“I’d like to see a change in the definition of probiotics. There’s this inference that probiotics should be measured by the dose of bacteria but it’s now becoming better known that it’s about the right strains, the right teams of bacteria and the ability of those strains to survive the acidic environment of the stomach.
“We’ve seen for ourselves the latest studies that show it’s not about single strains, it’s about bacteria working in teams.
“If you deliver the ideal mix of probiotic and prebiotic bacteria, with prebiotics that feed the bacteria so they can survive the stomach - at a PH of 3 - and get to the intestine alive, they will start to produce lactic acid which is a key building block for the growth of good bacteria in your gut.

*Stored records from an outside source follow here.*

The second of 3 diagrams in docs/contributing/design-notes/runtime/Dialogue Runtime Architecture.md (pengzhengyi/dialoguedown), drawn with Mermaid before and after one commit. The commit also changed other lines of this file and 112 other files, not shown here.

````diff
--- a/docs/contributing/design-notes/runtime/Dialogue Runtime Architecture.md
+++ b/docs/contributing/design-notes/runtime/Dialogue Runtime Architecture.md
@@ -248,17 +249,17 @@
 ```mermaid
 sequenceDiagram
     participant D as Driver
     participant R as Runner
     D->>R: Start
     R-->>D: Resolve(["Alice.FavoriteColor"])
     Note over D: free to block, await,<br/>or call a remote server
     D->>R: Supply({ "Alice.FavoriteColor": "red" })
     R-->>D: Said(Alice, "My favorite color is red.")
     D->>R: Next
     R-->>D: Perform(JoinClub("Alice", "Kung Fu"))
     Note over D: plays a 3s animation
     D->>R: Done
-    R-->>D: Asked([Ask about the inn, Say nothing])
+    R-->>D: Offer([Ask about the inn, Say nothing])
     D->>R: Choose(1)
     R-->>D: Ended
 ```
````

“The good bacteria will start to produce short chain fatty acids and this sets off a feeding frenzy and the production of butyrate which is carried around and used by the body.
“Therefore the bacteria we are putting into the body aren’t the end product. We have simply sown the seeds to improve the person’s own biome function. The supplement is simply farming the body’s microbiome to allow it to grow.
“I would argue it is pointless when an activated bacteria supplement is tested to see if it will reach the colon when they are only testing it in environments that reach a PH of 6.
“We did our test at PH3 to re-create the acidic PH of the stomach.
“Also, the tests should measure the lactic acid output from those bacteria because it’s one thing to say the strain is present in the colon and it’s another to say it is active in the colon.”
What do you see as being the big opportunity areas of health for activated bacteria?
“The opportunities are endless. The NHS is currently carrying out five in-vivo studies with Symprove: one for IBS symptoms in IBD patients in remission, two Parkinson’s patients pilot studies, one for Diverticulitis and one for children undergoing radio and chemotherapy in an aim to control mucositis and pain.
“The NHS knows the potential applications are huge and they want to be the ones driving these discoveries.
“At first, the majority of our customers were buying for IBS issues. Now 38% of our sales are from people with no issues with IBS and our fastest growing audience are those who are already healthy.
“The educated well have twigged that they must have a good healthy microbiome if they are to remain well and it’s this group of consumers who have overtaken those with IBS.
“I’ve never taken a long term preventative supplement in my life and I consider myself healthy but now I take Symprove because we’ve realised its ability to benefit even the well biome and to lift it into a more robust and effective entity.”